How did it all come about? Well, there were the Navigation Acts which the colonists routinely ignored which led to a thriving black market and smuggling as a way of life. There was the 1763 Royal Proclamation which reserved the lands west of the Appalachian mountains for the American Indians. The land-hungry colonists did not like that, many having already claimed vast tracts of the territory for themselves in spite of the fact that the colonists already had far more land than they possibly needed for their relatively low population. There was the Sugar Act, which was repealed. There was the Currency Act which was amended out of existence when the colonies protested. There was the Stamp Act, which was repealed, there were the Townshend Acts, which were repealed and there was the Quebec Act which allowed the French Canadians to keep their own legal system and freely practice their Catholic faith. Naturally the colonists were outraged by all this; recognizing the rights of the American Indians to their own land, granting freedom of religion, asking the colonists to pay taxes to help fund their own defense, I mean, how outrageous is that?
The Whig howling about taxes also became very tiresome very fast in Great Britain. Taxes in Britain were something like twenty-five times higher than in America. Americans were generally wealthier, had a higher standard of living, paid almost no taxes and routinely ignored laws that were inconvenient. Naturally British subjects in the home islands were not too impressed with colonial whining over a miniscule tax on tea. After all, weren’t the taxes designed to offset the cost of the French and Indian War? The war had been fought on behalf of the colonies and it had been won thanks to the large numbers of regular soldiers sent over from Great Britain to eliminate the French presence in North America. Of course, presented with these facts the colonists would reply that it was not exactly the taxes that were the problem but the principle of “no taxation without representation”. That, of course, was a total red herring. It was a propaganda slogan pure and simple. When Ben Franklin was sent to London as the unofficial envoy of the colonies he was told in no uncertain terms that he should NEVER agree to any deal that would provide the colonies with representation in the British Parliament because they knew full well, even as they howled about having no representation, that if they were represented they would easily be out-voted due to the population disparity and they would lose both the argument and their very powerful slogan.

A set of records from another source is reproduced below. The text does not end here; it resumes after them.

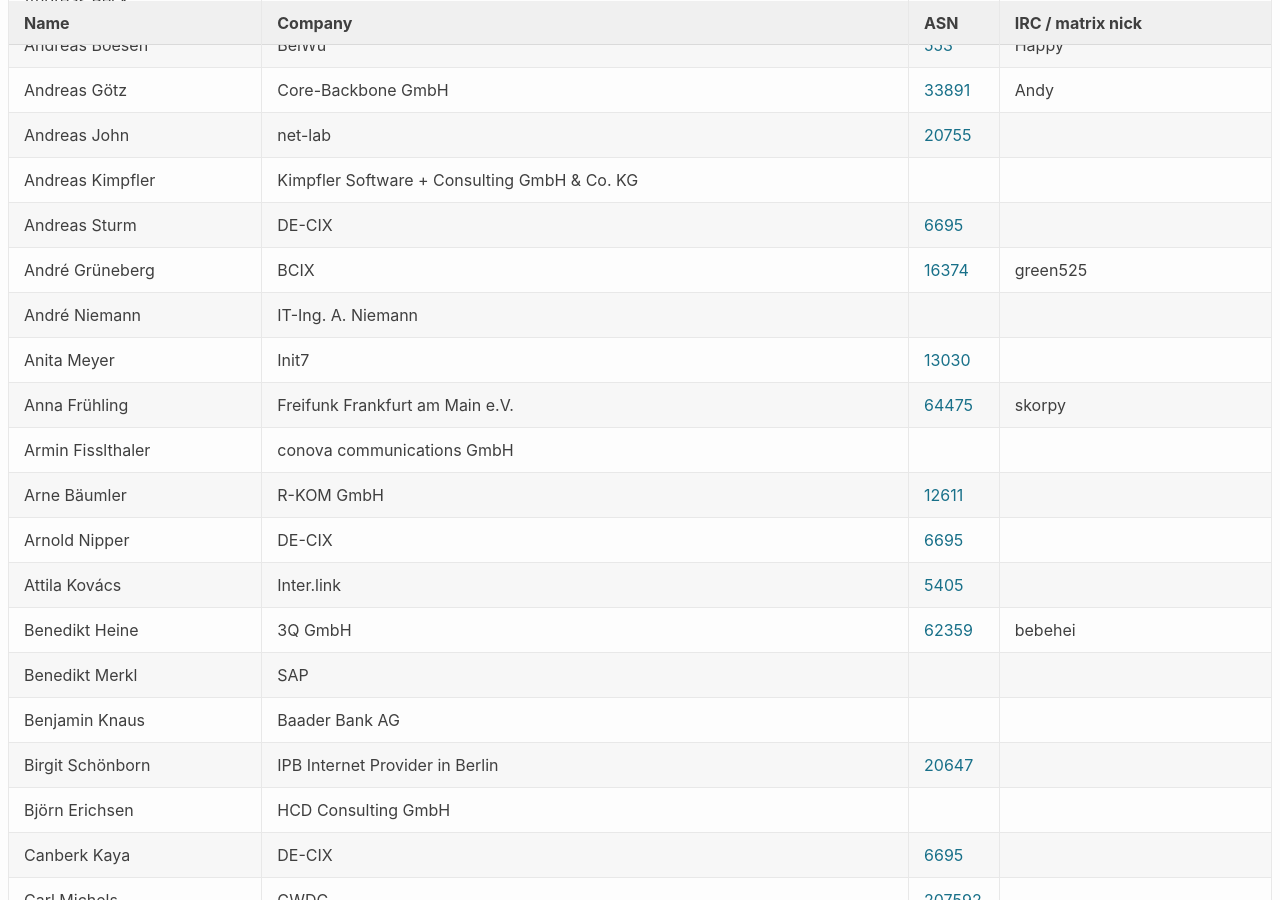
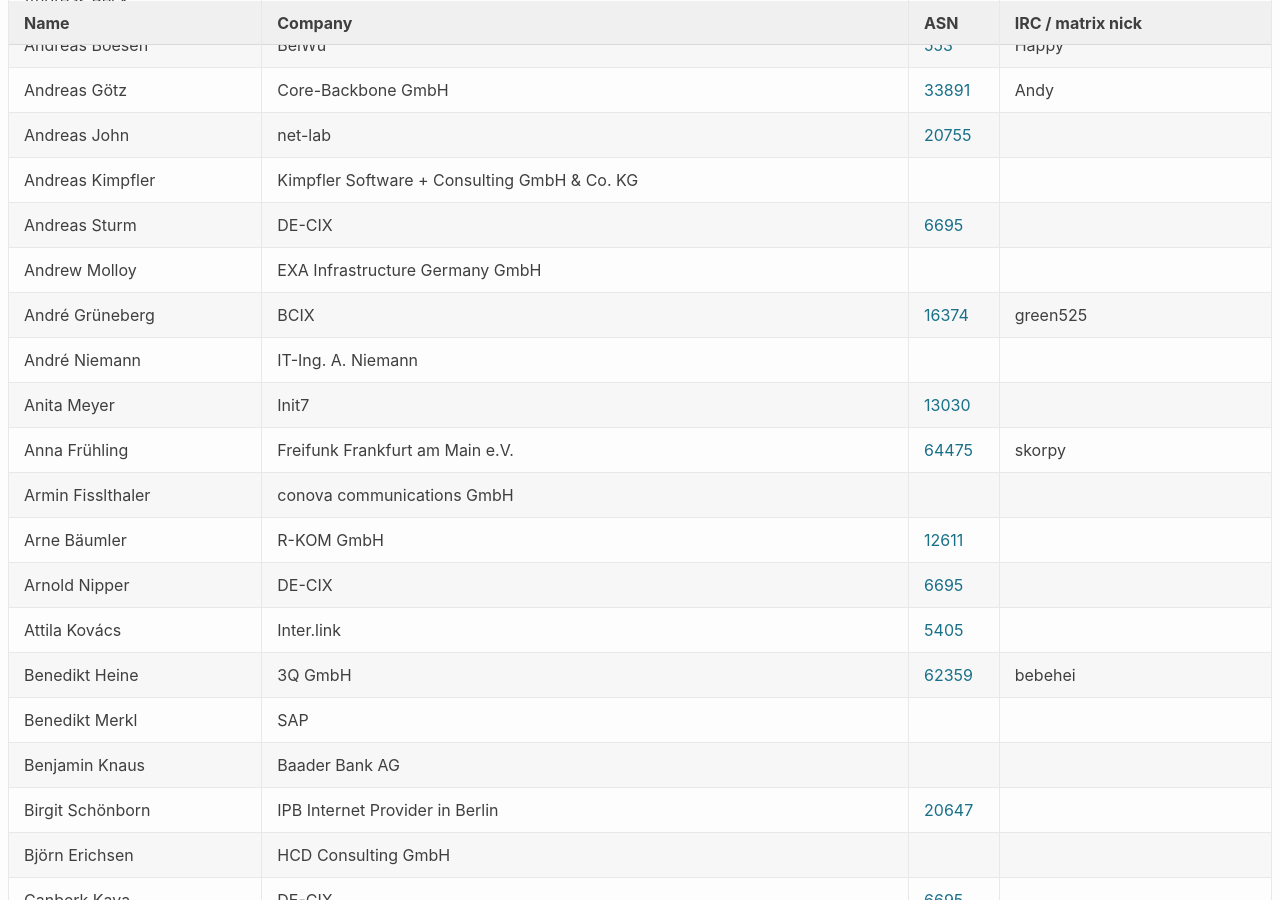
Before and after one commit to denog/pretix-attendeelist, a Jekyll site: the page built from denog17/index.markdown, in a window 1280 px wide and 900 px high, scrolled down 739 px. Built offline with Jekyll 4.4.1, drawn with Linux system fonts in a browser that asks for light colours; some of the changed text lies outside the part shown.

Commit message:
Latest data: Fri Jul  4 14:32:54 UTC 2025

```diff
--- a/_data/attendees_denog17_onsite.json
+++ b/_data/attendees_denog17_onsite.json
@@ -120,6 +120,12 @@
     "asn": null
   },
   {
+    "name": "Andrew Molloy",
+    "company": "EXA Infrastructure Germany GmbH",
+    "irc": null,
+    "asn": null
+  },
+  {
     "name": "Anita Meyer",
     "company": "Init7",
     "irc": null,
@@ -1464,6 +1470,12 @@
     "asn": null
   },
   {
+    "name": "Tim Korves",
+    "company": "Korves.Net",
+    "irc": null,
+    "asn": "207439"
+  },
+  {
     "name": "Tim Windelschmidt",
     "company": "Monogon SE",
     "irc": "fionera",
```
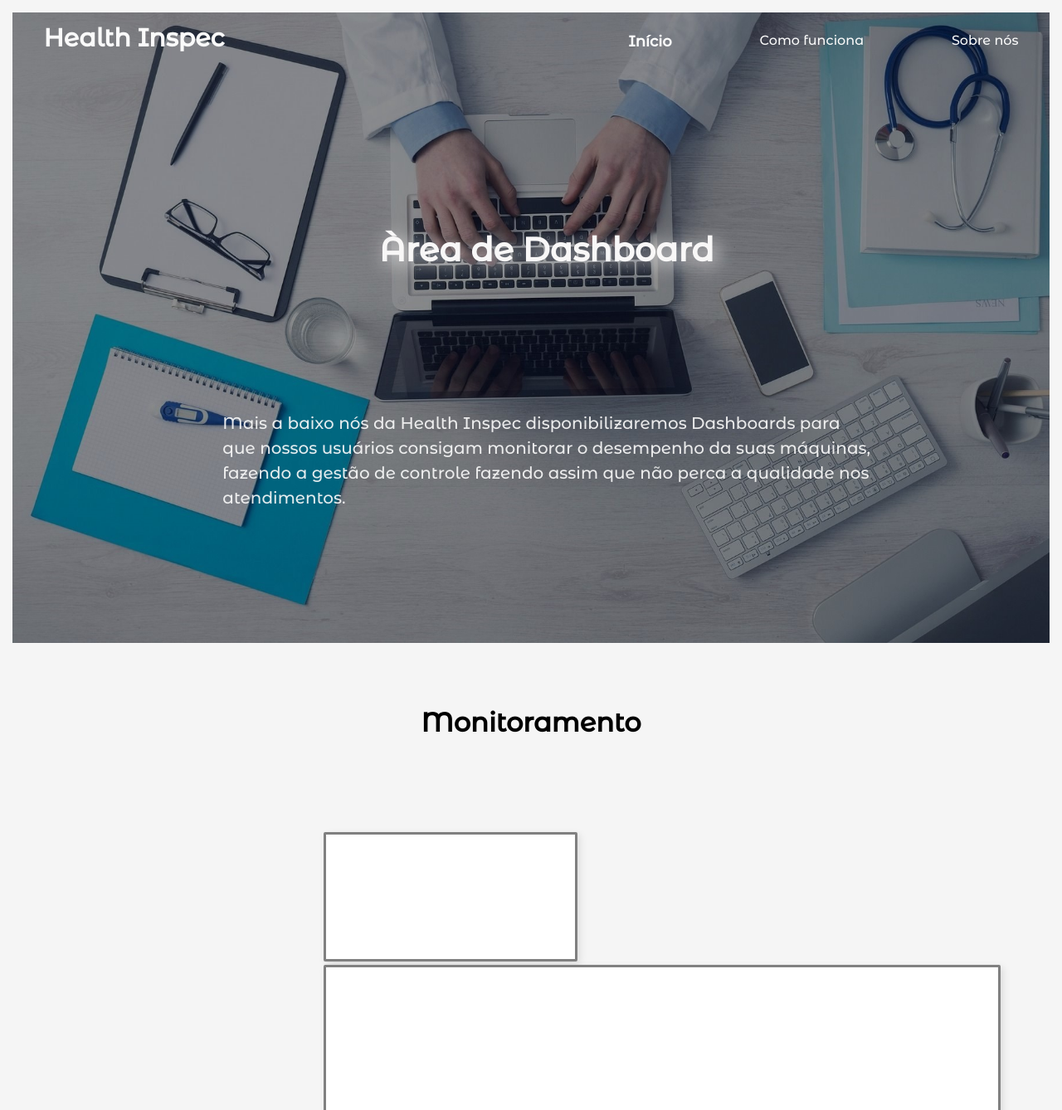
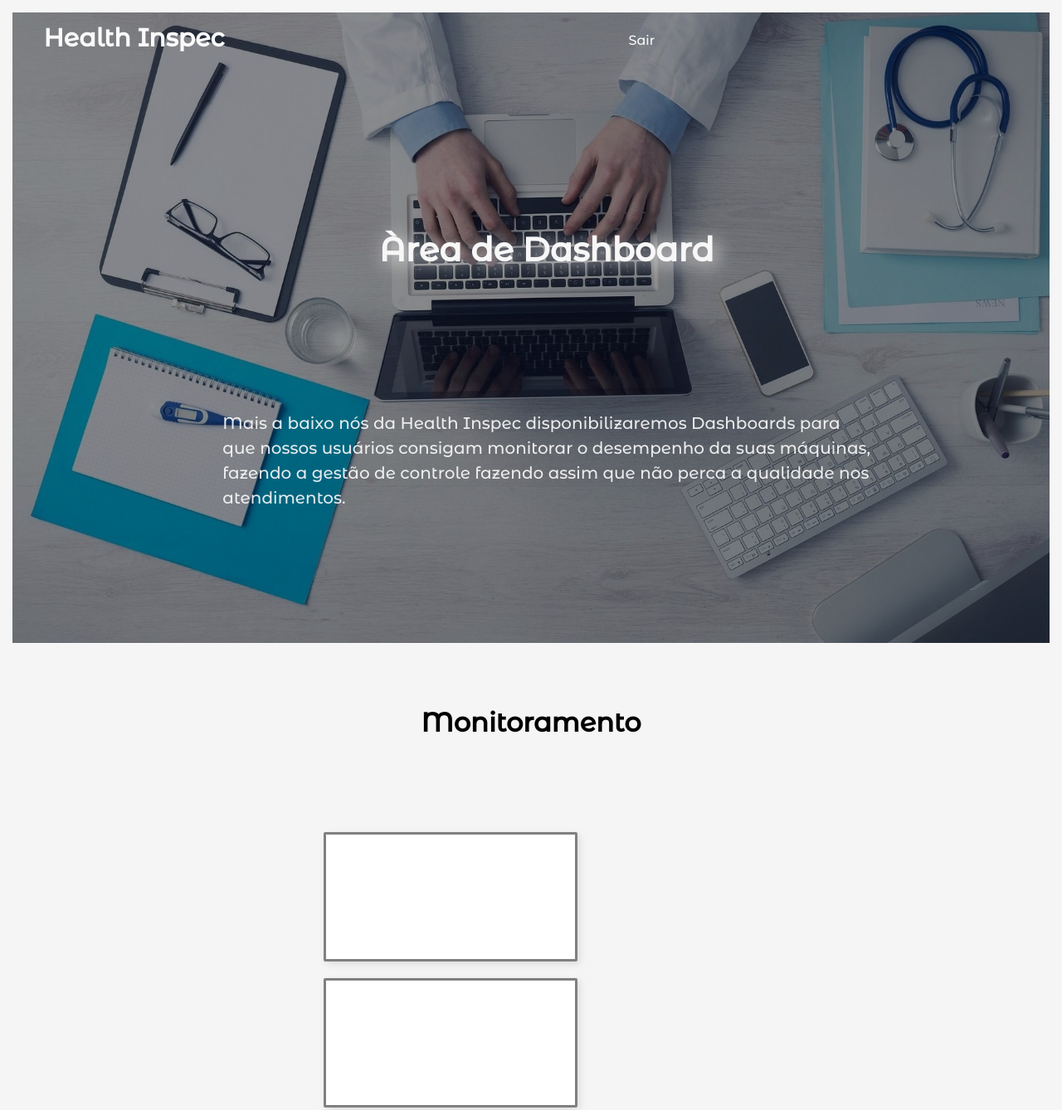
Before and after one commit to nsmarcusvini/Health-Inspec, a website: page api-projeto-site/public/dashboard.html in a window 1280 px wide. Shown: the top 1338 px of the page at 83% size. Drawn offline with nearby package versions, Linux system fonts and the light colour scheme.

Commit message:
Abas acertadas

```diff
--- a/api-projeto-site/public/css/dashboard.css
+++ b/api-projeto-site/public/css/dashboard.css
@@ -59,17 +59,18 @@ canvas {
 #chartCpu {
     border: 3px solid grey;
     border-radius: 2px;
+
 }
 
 #chartRam {
     border: 3px solid grey;
     border-radius: 2px;
-    width: 810px;
+    margin-top: 1rem;
 }
 
 
 #chartDisco {
     border: 3px solid gray;
     border-radius: 2px;
-    width: 810px;
+    margin-top: 1rem;
 }
--- a/api-projeto-site/public/dashboard.html
+++ b/api-projeto-site/public/dashboard.html
@@ -17,9 +17,9 @@
             <div class="header">
                 <span>Health Inspec</span>
                 <ul>
-                    <li id="beginButton" class="current"><a href="#div-begin">Início</a></li>
-                    <li id="workProcessButton"><a href="#div-process">Como funciona</a></li>
-                    <li id="aboutUsButton"><a href="#div-about-us">Sobre nós</a></li>
+
+                    <li id="workProcessButton"><a href="index.html">Sair</a></li>
+
                 </ul>
             </div>
 
```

Finally, although the historians still like to be cute and say that no one knows who fired that famous first shot at Lexington, there is really no doubt about it. Only the colonists stood to benefit from war, starting a fight was simply not in the British interests. So, again, given all of that, what else was King George to do? Again and again the colonists had gotten their way through bad behavior but on this day in 1775 King George III finally said enough is enough. British law would be enforced, the Crown would be respected, criminals would be punished and duly enacted laws would be obeyed -like them or not. As the much-maligned monarch famously said, “The dye is now cast, the colonies must either triumph or submit…”